Ultrasonic waves can’t be heard by humans, though some animals, such as bats, can hear them. Their effects on materials and their abilities may look like magic, but they’re pure science.

Unlike normal ways of making sound, which often involve striking a surface, ultrasound is made using electrical equipment that vibrates with an extremely high frequency.

Crystals of materials such as quartz vibrate very fast when electricity is passed through them—an effect called “piezoelectricity.” As they vibrate, they manipulate the air around them and the fluids they come in contact with, producing ultrasound waves. Devices that produce ultrasound waves using piezoelectricity are known as piezoelectric transducers.

Ultrasonic cleaning requires high-frequency waves

The type of ultrasonic waves used for cleaning are high frequency, usually measuring between 20,000 Hz (20 kHz or 20,000 cycles per second) and 400,000 Hz (400 kHz or 400,000 cycles per second), which is much higher and more powerful than ultrasonic waves used for medical imaging or manufactured products flaw detection.

The reason for this high frequency is when these powerful ultrasonic waves pass through liquid and strike against the surface of an object, they produce cavitation bubbles, which are bubbles that collapse with high energy release. Millions of these tiny bubbles exploding per second have the combined effect of thoroughly cleaning objects. To find out more about how this works to clean even the toughest grime from parts, visit Omegasonics’ Ultrasonic Cleaning 101 page.

The power of piezoelectric transducers

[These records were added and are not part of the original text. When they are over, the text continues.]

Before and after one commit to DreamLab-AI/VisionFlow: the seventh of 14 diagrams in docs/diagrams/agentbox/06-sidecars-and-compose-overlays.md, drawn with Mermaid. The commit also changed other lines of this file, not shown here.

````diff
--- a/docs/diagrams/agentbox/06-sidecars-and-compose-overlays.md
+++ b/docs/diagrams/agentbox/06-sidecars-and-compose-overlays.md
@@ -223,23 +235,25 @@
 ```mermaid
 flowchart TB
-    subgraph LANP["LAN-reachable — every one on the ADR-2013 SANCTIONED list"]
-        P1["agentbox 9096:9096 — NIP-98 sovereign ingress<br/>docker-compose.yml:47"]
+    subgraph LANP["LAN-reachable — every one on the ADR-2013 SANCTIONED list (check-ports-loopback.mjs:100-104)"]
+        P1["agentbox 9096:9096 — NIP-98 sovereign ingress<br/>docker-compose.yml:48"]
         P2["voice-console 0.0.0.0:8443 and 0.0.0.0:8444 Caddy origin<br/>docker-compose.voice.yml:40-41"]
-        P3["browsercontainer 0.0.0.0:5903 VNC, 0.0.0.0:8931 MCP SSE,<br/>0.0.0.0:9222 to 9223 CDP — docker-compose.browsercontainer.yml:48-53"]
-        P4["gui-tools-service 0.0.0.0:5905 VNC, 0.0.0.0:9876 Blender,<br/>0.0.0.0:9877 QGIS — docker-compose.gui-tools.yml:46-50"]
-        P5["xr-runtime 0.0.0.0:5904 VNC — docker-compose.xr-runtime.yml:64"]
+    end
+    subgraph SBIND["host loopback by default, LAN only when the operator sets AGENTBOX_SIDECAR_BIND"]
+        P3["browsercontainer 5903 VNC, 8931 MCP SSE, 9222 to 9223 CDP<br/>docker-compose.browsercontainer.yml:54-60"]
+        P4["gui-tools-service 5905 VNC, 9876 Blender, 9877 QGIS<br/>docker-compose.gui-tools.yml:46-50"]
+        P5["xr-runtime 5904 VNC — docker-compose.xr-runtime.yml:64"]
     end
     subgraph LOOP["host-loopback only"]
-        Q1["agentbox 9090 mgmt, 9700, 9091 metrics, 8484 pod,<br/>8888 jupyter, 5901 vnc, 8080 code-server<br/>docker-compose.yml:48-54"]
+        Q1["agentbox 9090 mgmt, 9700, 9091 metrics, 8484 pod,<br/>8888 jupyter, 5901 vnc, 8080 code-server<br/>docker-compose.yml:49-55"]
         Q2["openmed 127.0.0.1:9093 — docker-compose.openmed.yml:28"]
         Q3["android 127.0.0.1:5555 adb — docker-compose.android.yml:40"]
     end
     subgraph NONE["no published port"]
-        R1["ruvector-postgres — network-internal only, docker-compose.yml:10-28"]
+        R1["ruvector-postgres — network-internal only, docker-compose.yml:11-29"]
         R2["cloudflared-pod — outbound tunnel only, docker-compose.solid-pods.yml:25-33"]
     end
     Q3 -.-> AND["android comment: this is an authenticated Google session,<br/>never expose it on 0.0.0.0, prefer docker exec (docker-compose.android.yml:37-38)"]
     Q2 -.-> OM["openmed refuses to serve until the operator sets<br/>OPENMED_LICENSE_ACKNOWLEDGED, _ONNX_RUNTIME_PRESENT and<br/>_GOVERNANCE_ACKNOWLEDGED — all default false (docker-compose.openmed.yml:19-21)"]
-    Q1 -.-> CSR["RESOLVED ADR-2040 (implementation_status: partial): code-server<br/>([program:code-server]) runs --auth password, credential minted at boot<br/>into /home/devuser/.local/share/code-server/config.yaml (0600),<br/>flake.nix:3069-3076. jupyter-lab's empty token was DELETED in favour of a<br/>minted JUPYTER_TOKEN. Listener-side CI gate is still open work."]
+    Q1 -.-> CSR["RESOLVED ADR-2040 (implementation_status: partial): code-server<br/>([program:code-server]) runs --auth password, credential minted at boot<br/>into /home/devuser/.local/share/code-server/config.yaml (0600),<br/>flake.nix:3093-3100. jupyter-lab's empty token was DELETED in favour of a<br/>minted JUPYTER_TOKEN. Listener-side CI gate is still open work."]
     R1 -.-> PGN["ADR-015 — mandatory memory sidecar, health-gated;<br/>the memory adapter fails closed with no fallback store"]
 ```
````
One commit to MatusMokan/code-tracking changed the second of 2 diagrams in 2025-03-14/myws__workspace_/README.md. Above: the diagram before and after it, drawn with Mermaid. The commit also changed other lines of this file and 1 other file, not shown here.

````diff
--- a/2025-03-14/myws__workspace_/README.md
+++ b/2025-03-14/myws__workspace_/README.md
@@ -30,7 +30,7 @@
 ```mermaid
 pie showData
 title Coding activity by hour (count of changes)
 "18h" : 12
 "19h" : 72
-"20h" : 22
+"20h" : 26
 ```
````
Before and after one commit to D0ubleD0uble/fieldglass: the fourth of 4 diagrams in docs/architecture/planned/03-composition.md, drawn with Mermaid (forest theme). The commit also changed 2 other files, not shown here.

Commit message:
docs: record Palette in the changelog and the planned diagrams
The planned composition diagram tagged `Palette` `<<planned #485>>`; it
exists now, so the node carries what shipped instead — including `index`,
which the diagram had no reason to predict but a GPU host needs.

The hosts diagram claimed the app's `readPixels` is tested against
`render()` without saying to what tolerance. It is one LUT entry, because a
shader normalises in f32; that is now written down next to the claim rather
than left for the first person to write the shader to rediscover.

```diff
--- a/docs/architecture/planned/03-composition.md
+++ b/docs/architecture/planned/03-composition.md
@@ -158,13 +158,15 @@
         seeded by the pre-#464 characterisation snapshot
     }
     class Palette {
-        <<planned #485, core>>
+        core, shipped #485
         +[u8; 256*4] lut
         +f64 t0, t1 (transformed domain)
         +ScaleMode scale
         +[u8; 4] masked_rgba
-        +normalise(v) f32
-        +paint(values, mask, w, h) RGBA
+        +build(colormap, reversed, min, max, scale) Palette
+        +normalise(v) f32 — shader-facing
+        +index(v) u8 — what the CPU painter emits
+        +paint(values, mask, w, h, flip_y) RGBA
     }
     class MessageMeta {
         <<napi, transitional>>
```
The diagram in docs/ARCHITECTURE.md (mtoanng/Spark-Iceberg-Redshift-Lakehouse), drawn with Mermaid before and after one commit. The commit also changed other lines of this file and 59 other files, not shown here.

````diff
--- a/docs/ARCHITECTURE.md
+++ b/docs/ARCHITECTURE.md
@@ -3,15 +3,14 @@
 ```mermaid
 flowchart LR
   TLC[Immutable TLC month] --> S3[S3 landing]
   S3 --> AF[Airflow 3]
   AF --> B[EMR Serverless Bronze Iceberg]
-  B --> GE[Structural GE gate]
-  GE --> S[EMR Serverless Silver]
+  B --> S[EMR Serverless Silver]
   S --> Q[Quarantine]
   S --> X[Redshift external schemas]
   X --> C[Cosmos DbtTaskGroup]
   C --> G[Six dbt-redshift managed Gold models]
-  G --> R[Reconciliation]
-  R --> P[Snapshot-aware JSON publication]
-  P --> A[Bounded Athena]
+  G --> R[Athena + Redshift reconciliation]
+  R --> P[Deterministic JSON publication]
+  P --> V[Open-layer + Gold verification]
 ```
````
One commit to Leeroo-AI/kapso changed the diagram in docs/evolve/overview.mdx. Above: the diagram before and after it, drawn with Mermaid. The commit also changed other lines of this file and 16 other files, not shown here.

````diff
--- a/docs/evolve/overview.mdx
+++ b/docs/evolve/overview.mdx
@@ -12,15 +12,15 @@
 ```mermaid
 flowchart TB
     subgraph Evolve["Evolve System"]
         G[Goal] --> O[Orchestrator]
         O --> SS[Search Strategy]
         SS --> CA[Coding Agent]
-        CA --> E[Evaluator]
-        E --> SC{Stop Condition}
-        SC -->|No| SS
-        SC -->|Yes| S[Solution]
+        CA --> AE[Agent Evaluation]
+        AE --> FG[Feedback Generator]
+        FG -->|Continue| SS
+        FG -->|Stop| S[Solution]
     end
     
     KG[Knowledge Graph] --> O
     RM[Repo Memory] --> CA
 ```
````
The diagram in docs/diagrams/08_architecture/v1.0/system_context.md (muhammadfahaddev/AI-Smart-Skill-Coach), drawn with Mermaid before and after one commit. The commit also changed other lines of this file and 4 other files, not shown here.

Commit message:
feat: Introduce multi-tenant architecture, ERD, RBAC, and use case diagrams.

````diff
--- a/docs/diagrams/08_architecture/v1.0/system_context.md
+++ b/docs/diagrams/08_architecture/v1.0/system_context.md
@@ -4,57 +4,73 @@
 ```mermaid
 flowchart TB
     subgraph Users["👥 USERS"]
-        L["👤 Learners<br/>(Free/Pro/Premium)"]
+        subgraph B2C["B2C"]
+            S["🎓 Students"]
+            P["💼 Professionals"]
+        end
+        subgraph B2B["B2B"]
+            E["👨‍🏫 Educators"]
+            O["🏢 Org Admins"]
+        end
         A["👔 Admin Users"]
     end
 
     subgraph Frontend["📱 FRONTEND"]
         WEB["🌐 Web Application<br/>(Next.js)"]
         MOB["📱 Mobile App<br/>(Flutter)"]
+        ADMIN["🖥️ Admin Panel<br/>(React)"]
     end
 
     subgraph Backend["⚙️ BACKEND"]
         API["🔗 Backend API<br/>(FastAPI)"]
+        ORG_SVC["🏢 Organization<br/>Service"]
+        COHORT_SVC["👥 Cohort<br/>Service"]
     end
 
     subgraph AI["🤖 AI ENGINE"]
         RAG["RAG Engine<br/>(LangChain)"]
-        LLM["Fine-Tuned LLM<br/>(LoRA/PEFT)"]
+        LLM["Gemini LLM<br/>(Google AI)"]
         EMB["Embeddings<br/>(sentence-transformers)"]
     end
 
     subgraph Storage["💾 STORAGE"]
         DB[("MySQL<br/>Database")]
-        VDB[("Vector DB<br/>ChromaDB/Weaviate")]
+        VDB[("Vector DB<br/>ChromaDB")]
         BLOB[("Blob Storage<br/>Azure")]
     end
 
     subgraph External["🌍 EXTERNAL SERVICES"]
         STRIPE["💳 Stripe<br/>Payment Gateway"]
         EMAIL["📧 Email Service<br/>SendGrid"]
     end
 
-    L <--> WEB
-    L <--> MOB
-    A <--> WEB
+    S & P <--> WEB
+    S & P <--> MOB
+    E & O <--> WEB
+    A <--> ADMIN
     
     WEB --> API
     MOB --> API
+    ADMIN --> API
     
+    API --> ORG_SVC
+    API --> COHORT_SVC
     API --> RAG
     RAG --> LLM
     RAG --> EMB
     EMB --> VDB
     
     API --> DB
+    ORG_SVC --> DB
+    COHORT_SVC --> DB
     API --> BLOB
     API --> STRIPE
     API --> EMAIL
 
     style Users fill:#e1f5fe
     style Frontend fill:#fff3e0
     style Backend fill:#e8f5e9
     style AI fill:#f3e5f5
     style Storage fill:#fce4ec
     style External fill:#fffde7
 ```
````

When ultrasound is purposed for cleaning things, a high-frequency alternating electricity supply sends power to piezoelectric transducers. If mechanical pressure is applied to one pair of opposite faces of certain crystals like quartz, equal and opposite electrical charges appear across its other faces. This effect is called the piezoelectric effect. The converse of piezoelectric effect is also true, in that if an electric field is applied to one pair of faces, the corresponding changes in the dimensions of the other pair of faces of the crystal are produced. This effect is known as inverse piezoelectric effect.

As the piezoelectric transducers vibrate at ultrasonic frequencies, they send their vibrations to a thin, quartz glass plate. This plate transmits the ultrasonic waves into a basin filled with fluid into which the objects are placed to be cleaned.

It should be noted that ultrasound waves can also be produced using magnetism instead of electricity. Just as piezoelectric crystals produce ultrasound waves in response to electricity, so there are other crystals that make ultrasound in response to magnetism. These are called magnetostrictive crystals and the transducers that use them are called magnetostrictive transducers. (The magnetive effect is known as magnetostriction.)

Ultrasonic waves are an often-overlooked application of electrical and acoustic science which have a great effect in the manufacturing industry, among many other industries. To find out more, call Omegasonics at 888-989-5560 or email us at omegasonics@omegasonics.com